For those too young to remember, Nike’s “Just Do It!” campaign began in 1988. The slogan and accompanying ads encouraged everyone, regardless of age, physical build, or athletic ability, to get moving (in Nike shoes and gear, of course). While it was a wildly successful marketing strategy, the reality is that, as human beings, we have evolved to “Just do the same thing we always do” because doing something new or different is harder and involves significantly more risk.
During graduate school, I earned my keep teaching introductory educational psychology courses at Michigan State University. One of my favorite units covered a variety of topics related to motivation and why we do (or don’t do) certain things. Without going into too much detail and risking oversimplifying a complex topic, as a rule, until we are faced with a compelling reason to try something new or different, we stick to what we know.
Think about infants and the progression from being completely immobile, to crawling, and eventually to walking and running. Later-born children tend to reach these gross motor milestones at a younger age than their older siblings. The reason is simple and again rooted in evolutionary history. The first child receives the undivided attention of parent(s) and often has everything he or she desires. In comparison, subsequent children cannot receive the same amount of individual attention, and can observe first-hand the benefits of locomotion their older sib(s) enjoy. As a result, they are motivated to work through the challenges and certain falls and bruises to get moving at an earlier age.
I know that most of you have little—if any—contact with infants in your day to day programs, but the universal lesson is that kids and adults become motivated to try something new when what they’re currently doing is not meeting their goals. This simple truth explains why some children embrace new opportunities while others refuse to try anything new. It also, coincidently, helps to explain why your staff members (and gasp, even you) frequently show resistance to new programs or policies.
Met With Resistance
Let’s look at Jillian, an 8-year-old girl who is enrolled in a beginner swim class. She’s been in the class for a while and is perfectly comfortable doing what is asked of her, as long as she can keep her head above water.
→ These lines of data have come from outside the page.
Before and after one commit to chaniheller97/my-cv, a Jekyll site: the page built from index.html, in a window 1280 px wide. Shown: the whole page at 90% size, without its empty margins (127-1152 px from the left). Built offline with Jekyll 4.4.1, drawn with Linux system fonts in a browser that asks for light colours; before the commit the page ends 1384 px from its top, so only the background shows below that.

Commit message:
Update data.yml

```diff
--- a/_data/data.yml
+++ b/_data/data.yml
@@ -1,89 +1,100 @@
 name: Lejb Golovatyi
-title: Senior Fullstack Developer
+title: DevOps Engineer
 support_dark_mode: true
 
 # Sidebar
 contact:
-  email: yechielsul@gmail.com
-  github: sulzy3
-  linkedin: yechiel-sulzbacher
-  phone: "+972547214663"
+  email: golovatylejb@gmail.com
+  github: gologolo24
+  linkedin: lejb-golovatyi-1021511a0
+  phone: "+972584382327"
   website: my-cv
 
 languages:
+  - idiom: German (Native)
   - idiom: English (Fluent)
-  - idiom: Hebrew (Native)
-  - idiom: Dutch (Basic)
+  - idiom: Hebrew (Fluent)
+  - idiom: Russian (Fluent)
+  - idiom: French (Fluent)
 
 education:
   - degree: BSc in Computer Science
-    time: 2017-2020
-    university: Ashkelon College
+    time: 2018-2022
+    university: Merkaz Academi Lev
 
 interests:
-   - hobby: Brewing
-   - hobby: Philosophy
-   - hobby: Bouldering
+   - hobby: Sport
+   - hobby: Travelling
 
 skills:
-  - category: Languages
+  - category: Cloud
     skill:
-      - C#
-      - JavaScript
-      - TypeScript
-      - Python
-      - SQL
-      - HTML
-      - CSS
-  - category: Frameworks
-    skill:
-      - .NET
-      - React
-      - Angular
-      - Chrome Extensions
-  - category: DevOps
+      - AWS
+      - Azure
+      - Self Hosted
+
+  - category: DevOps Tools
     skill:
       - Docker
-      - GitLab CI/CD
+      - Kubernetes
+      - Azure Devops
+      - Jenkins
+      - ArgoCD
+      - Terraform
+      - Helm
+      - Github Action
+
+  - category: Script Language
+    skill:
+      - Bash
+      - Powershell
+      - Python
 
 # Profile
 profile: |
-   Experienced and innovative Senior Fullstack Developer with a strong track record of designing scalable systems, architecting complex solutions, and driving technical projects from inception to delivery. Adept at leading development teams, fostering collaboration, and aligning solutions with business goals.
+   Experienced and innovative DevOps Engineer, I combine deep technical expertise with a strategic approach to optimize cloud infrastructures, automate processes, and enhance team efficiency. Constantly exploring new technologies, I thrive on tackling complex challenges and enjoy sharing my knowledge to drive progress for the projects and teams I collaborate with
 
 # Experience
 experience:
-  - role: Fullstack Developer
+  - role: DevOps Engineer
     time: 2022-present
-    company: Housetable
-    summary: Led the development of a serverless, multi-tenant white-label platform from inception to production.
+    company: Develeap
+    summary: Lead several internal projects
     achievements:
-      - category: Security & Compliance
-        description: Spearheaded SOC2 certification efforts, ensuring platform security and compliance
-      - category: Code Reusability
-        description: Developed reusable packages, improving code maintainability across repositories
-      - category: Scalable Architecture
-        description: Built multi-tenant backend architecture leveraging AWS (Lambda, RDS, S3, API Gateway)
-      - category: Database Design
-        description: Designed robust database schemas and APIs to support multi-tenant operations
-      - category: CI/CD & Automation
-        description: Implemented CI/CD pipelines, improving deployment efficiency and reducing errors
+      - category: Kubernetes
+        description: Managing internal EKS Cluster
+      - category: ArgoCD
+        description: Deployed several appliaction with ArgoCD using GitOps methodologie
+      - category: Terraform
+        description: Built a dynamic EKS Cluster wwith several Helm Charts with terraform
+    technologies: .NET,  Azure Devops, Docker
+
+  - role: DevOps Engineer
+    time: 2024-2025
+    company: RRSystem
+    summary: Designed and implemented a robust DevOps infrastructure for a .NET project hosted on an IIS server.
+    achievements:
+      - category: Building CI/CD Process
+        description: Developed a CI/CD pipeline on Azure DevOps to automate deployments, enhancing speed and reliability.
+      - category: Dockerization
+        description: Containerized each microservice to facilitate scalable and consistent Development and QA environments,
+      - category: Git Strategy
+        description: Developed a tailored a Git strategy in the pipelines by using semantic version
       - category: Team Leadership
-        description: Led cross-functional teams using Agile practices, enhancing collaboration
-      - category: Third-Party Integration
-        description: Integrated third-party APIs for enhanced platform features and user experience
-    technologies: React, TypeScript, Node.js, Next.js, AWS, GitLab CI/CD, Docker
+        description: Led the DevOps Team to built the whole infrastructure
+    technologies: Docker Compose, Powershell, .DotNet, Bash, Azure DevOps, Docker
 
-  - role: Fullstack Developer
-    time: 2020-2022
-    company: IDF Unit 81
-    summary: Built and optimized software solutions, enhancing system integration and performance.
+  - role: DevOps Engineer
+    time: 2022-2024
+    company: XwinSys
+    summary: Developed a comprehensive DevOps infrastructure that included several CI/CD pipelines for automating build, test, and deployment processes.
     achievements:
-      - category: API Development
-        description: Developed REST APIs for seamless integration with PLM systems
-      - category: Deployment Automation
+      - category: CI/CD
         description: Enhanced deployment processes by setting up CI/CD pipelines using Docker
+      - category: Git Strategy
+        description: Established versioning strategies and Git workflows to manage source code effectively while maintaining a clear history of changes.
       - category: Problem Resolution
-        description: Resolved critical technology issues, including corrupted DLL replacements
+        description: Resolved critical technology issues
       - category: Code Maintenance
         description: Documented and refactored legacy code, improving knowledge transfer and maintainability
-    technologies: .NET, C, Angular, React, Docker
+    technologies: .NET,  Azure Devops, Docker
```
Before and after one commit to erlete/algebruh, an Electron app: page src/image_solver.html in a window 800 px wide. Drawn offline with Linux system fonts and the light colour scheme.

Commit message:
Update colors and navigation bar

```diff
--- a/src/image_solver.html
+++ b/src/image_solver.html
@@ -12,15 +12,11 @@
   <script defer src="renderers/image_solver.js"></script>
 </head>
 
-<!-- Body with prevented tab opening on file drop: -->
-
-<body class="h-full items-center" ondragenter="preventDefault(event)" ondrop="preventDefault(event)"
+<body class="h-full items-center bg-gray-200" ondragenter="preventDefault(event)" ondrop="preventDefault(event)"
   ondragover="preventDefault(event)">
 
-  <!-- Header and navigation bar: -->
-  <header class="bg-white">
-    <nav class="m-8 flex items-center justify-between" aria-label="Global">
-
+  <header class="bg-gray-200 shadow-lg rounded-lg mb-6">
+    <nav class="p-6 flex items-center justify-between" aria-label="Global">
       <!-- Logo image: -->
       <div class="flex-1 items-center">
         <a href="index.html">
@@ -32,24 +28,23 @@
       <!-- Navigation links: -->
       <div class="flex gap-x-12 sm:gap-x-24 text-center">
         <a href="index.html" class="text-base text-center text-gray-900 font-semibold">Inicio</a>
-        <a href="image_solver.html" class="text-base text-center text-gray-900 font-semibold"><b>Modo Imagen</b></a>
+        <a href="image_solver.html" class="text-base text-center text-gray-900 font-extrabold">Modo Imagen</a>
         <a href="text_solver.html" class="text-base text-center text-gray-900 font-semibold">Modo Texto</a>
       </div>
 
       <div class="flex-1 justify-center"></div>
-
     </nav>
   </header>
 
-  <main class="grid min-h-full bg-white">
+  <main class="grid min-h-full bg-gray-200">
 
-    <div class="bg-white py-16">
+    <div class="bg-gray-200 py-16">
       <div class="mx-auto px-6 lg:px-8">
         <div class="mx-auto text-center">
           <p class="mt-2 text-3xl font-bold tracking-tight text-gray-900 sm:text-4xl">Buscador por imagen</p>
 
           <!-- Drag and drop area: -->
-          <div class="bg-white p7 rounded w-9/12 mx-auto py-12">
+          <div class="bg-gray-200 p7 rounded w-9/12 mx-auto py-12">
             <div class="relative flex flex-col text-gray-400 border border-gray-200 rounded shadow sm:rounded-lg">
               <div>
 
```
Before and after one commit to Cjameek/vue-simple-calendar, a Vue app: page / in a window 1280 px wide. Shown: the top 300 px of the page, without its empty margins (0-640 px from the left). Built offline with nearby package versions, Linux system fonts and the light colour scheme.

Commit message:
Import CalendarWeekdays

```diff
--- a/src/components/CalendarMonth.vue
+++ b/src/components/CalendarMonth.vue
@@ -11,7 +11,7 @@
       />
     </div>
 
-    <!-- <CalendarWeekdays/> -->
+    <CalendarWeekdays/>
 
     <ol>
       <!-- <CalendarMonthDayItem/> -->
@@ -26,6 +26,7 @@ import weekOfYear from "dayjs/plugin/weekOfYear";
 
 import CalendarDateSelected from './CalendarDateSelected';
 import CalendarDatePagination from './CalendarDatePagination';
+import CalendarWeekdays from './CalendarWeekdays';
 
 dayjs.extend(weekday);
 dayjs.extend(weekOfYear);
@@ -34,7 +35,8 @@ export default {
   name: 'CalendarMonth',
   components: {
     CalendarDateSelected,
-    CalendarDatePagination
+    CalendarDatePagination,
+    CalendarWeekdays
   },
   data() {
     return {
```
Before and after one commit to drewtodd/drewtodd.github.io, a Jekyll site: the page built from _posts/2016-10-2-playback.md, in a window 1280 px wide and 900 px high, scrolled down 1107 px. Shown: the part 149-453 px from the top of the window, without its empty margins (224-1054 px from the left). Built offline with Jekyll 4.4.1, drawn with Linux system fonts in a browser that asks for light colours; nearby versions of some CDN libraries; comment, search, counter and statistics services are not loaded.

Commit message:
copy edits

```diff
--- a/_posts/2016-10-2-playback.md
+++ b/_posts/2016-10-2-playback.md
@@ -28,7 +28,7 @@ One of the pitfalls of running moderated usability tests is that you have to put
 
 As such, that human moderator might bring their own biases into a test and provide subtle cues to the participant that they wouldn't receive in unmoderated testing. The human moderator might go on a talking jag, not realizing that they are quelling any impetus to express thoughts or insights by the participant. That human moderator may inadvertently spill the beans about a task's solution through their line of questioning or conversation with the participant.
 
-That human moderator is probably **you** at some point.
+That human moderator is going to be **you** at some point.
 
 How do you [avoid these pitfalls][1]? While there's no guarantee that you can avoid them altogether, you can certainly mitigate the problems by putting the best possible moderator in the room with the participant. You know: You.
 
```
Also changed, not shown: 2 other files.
In fact, Jillian really enjoys the class and particularly loves the “free time” after the lesson is complete when she gets to play with her best friend, Amanda. Jillian’s trouble starts when the instructor asks her to put her face in the water. Much to the instructor’s chagrin and despite her best efforts, Jillian steadfastly refuses.
After about a month, Amanda and most of the other children move on to another class, but because Jillian still won’t put her face in the water, she is forced to repeat the beginner class. To her parents’ and instructor’s great surprise on the first day of the new session, Jillian quickly and resolutely closes her eyes, scrunches her face, and sticks her whole head under the water. After doing a double take, her instructor stammers out effusive praise for her effort, and then asks why she chose today of all days to “take the plunge.” Without missing a beat, Jillian replies, “I want to be in the other class with Amanda.”
Regardless of whether your department serves infants or offers swimming lessons, Jillian’s story illustrates the basic psychology of motivation and how most of us ultimately commit to try something new. In Jillian’s case, as long as she had a chance to play with Amanda, there was no good reason to push past her initial unease about being underwater. However, when choosing not to go underwater was no longer adaptive, she overcame her anxiety in order to receive a desired outcome.